Shanahan said the U.S. was determined to impose the Countering America's Adversaries Through Sanctions Act (CAATSA) sanctions if Turkey purchased the missile system.
Opposition media viewed the letter as a response to the failed talks between the two countries on Turkey’s planned purchase of the S-400, which the U.S. and NATO have repeatedly expressed concern over.
Turkish government officials, including President Recep Tayyip Erdogan, have said it was "out of the question" for Ankara to "step back" from the deal.
“The step that we have taken regarding the S-400 issue is certain. There is an agreement with Russia and we are determined. It is out of the question that we take step back from it,” Erdogan was quoted as saying.
The US and Turkey need each other, despite having differences over a few issues, Turkish Deputy Foreign Minister Yavuz Selim Kiran told a panel at New York's Harvard Club as part of a visit by a Turkish delegation to the U.S.
Earlier this week, the delegation made up of Cagri Erhan, a member of the Presidential Security and Foreign Policy Committee, and journalist and academic Bora Bayraktar, visited Washington, where they held discussions at the House of Representatives for two days on US-Turkish relations as well as Turkey's Silk Road initiative called the Middle Corridor.
In Syria, the U.S. supported the PYD/YPG, despite Turkey repeatedly raising security concerns after the announced withdrawal of American troops from the country in February, saying the pullout would give room for the terrorist group to expand operations.
Another standing issue is the FETO terrorist organization. Turkey has repeatedly called on the U.S. to extradite its leader, Fetullah Gulen, to Turkey to face trial for attempting to undermine the government by orchestrating the 15 July 2016 coup attempt.
"FETO is a big threat for us. Not only for us, but they are also a big threat for the countries they are active in," Kiran said.
Despite being divided over a few issues of national security and defense, Kiran said he was hopeful for the future of US-Turkish relations.
"We are here to give a chance to diplomacy and dialogue because we believe that the United States needs Turkey and Turkey needs the United States," Kiran said.
Erhan, who is also rector of Altinbas University in Istanbul, noted that Turkish-American relations are mostly based on military contacts and the two sides should engage more in other sectors in order to boost their alliance.
"I think we have to strengthen more bilateral academic, cultural and business ties," Erhan said.
Kiran also mentioned that US President Donald Trump and Turkish President Recep Tayyip Erdogan agreed to work towards increasing the trade volume between the two countries to 75bn dollars.
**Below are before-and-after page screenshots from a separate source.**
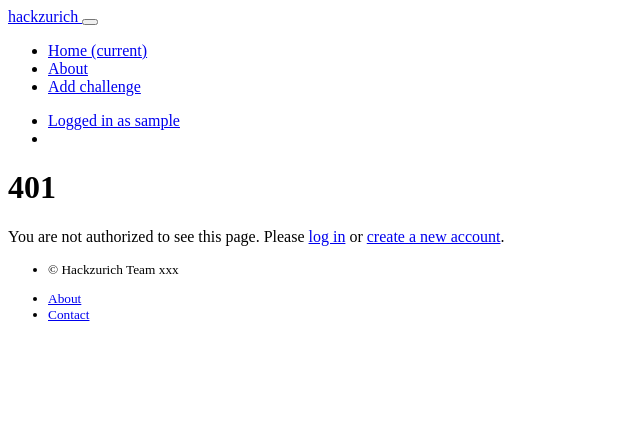
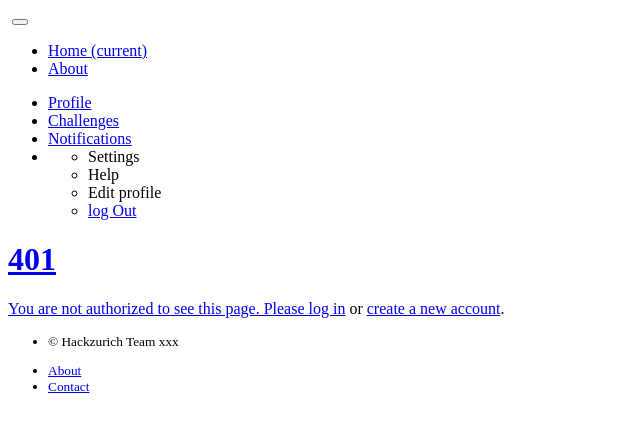
Before and after one commit to jgonsior/hackzurich, a Flask app: template hackzurich/templates/401.html in a window 1280 px wide. Shown: the top 432 px of the page, without its empty margins (0-640 px from the left). Run offline with Flask 2, Linux system fonts and the light colour scheme; the template is opened without the code that fills it, so the values that code supplies are empty; the visitor is signed in with stand-in values (Sample User, id 1); data comes from the database, SQL or seed files in the repository; parts of the project's set-up code (start-up, migrations or seed data) failed here and were passed over.

Commit message:
Included navbar

```diff
--- a/hackzurich/templates/layout.html
+++ b/hackzurich/templates/layout.html
@@ -10,7 +10,7 @@
   <head>
     <meta charset="utf-8" />
 
-    <link rel="shortcut icon" href="{{static_url_for('static', filename='build/img/favicon.ico') }}">
+    <link rel="shortcut icon" href="{{static_url_for('static', filename='build/img/favicon.png') }}" type="image/png" />
     <title>
       {% block page_title %}
       hackzurich
--- a/hackzurich/templates/nav.html
+++ b/hackzurich/templates/nav.html
@@ -1,7 +1,6 @@
-
-<nav class="navbar navbar-expand-lg navbar-dark bg-dark fixed-top">
+<nav class="navbar navbar-expand-lg navbar-light bg-light">
     <a class="navbar-brand" href="{{ url_for('public_blueprint.home') }}">
-     hackzurich
+      <img src="{{static_url_for('static', filename='build/img/favicon.png') }}" alf=""></a>
   </a>
   <button class="navbar-toggler" type="button" data-toggle="collapse" data-target="#navbarSupportedContent" aria-controls="navbarSupportedContent"
     aria-expanded="false" aria-label="Toggle navigation">
@@ -9,7 +8,7 @@
   </button>
 
   <div class="collapse navbar-collapse" id="navbarSupportedContent">
-    <ul class="navbar-nav mr-auto">
+    <ul class="navbar-nav ml-auto">
       <li class="nav-item active">
         <a class="nav-link" href="{{ url_for('public_blueprint.home') }}">Home
           <span class="sr-only">(current)</span>
@@ -18,19 +17,32 @@
       <li class="nav-item">
         <a class="nav-link" href="{{ url_for('public_blueprint.about') }}">About</a>
       </li>
-      <li class="nav-item">
-          <a class="nav-link" href="/challenge/create_new">Add challenge</a>
-      </li>
     </ul>
     {% if current_user and current_user.is_authenticated %}
-    <ul class="navbar-nav my-auto">
-      <li class="nav-item active">
-        <a class="nav-link" href="{{ url_for('user_blueprint.members') }}">Logged in as {{ current_user.username }}</a>
+    <ul class="navbar-nav ml-auto">
+        <li class="nav-item ">
+            <a class="nav-link" href="{{ url_for('user_blueprint.members') }}">Profile</a>
         </li>
-      <li class="nav-item">
-        <a class="nav-link" href="{{ url_for('public_blueprint.logout') }}">
-          <i class="fa fa-sign-out"></i>
+
+        <li class="nav-item ">
+            <a class="nav-link" href="{{ url_for('user_blueprint.members') }}">Challenges</a>
+        </li>
+
+        <li class="nav-item ">
+            <a class="nav-link" href="{{ url_for('user_blueprint.members') }}">Notifications</a>
+        </li>
+
+        <li class="nav-item dropdown">
+            <a class="nav-link dropdown-toggle" href="#" id="Dropdown">
             </a>
+            <div class="profile-toggle">
+                <ul class="list-unstyled">
+                    <li><i class="fas fa-cog"></i> Settings</li>
+                    <li><i class="far fa-question-circle"></i> Help</li>
+                    <li><i class="fas fa-user-edit"></i> Edit profile</li>
+                    <li><a href="{{ url_for('public_blueprint.logout') }}"<i class="fas fa-sign-out-alt"></i> log Out</li>
+                </ul>
+            </div>
         </li>
     </ul>
     {% elif form %}
```
Also changed, not shown: assets/img/favicon.png (added), design_mockup/login_navbar.html (indentation only). Lines whose indentation alone changed are shown as unchanged.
Bayraktar, for his part, criticized the US approach to the Middle East, saying that Washington gave special status to some countries over others.